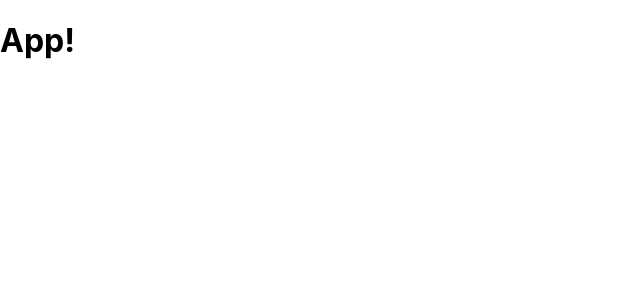
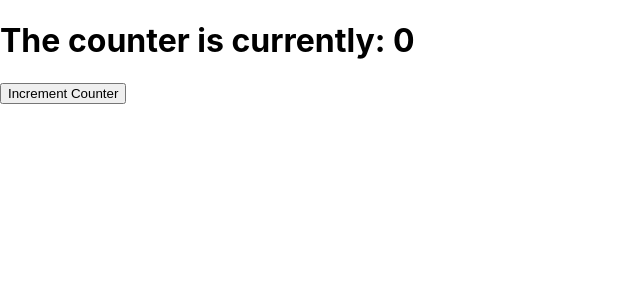
Before and after one commit to divtacular/react-jest-enzyme, a React (Create React App) app: page / in a window 1280 px wide. Shown: the top 300 px of the page, without its empty margins (0-640 px from the left). Built offline with nearby package versions, Linux system fonts and the light colour scheme.

Commit message:
Convert simple tests to DRY
Satisfied DOM checks for tests

```diff
--- a/src/App.js
+++ b/src/App.js
@@ -3,7 +3,8 @@ import React, {Component} from 'react';
 class App extends Component {
     render() {
         return (<div data-test={"component-app"}>
-            <h1>App!</h1>
+            <h1 data-test={"counter-display"}>The counter is currently: 0</h1>
+            <button data-test={"increment-button"}>Increment Counter</button>
         </div>);
     }
 }
```
Also changed, not shown: 1 other file (tests, documents, lock files or other folders).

#### PROBLEM DESCRIPTION:
If a line in the material contains the word "tests", copy that line.

#### ANSWER SECTION:
Convert simple tests to DRY
Satisfied DOM checks for tests
Also changed, not shown: 1 other file (tests, documents, lock files or other folders).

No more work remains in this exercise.